▶ _Task directions_
From the entries below, pull out each line where "polls" appears.
##########
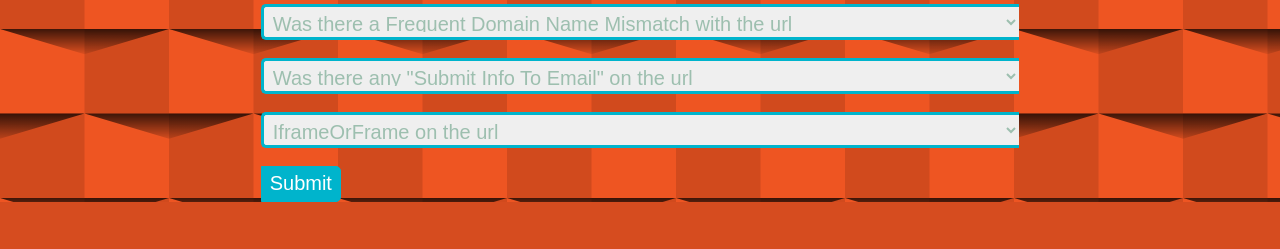
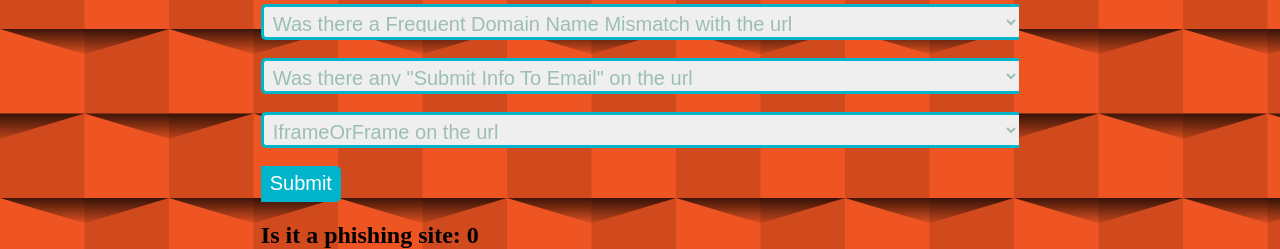
Before and after one commit to pramathvb12/phishing-website-prediction-, a Django app: page / in a window 1280 px wide. Shown: the part 647-896 px from the top of the page. Before the commit the page ends 849 px from the top, so only its background shows below. Run offline with Django 3.2, Linux system fonts and the light colour scheme.

Commit message:
phishing

```diff
--- a/polls/templates/index.html
+++ b/polls/templates/index.html
@@ -174,6 +174,8 @@ body.bg-image {
    </form>
    {% if response %}
       <h2>Is it a phishing site: {{ response }}</h2>
+   {% else %}
+        <h2>Is it a phishing site: {{ response }}</h2>
     {% endif %}
 </div>
 
--- a/polls/views.py
+++ b/polls/views.py
@@ -35,11 +35,13 @@ def index_func(request):
             filename1 = 'polls/Phishing.pickle'
             loaded_model = pickle.load(open(filename1, 'rb'))
             res = loaded_model.predict(df)
-            print(res)
+            # print(res)
             if res[0] == 1:
                 res = True
             else:
                 res = False
+
+            print(res)
 
         else:
             return redirect('homepage')
```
##########
▶ _Reply_
--- a/polls/templates/index.html
+++ b/polls/templates/index.html
--- a/polls/views.py
+++ b/polls/views.py
             filename1 = 'polls/Phishing.pickle'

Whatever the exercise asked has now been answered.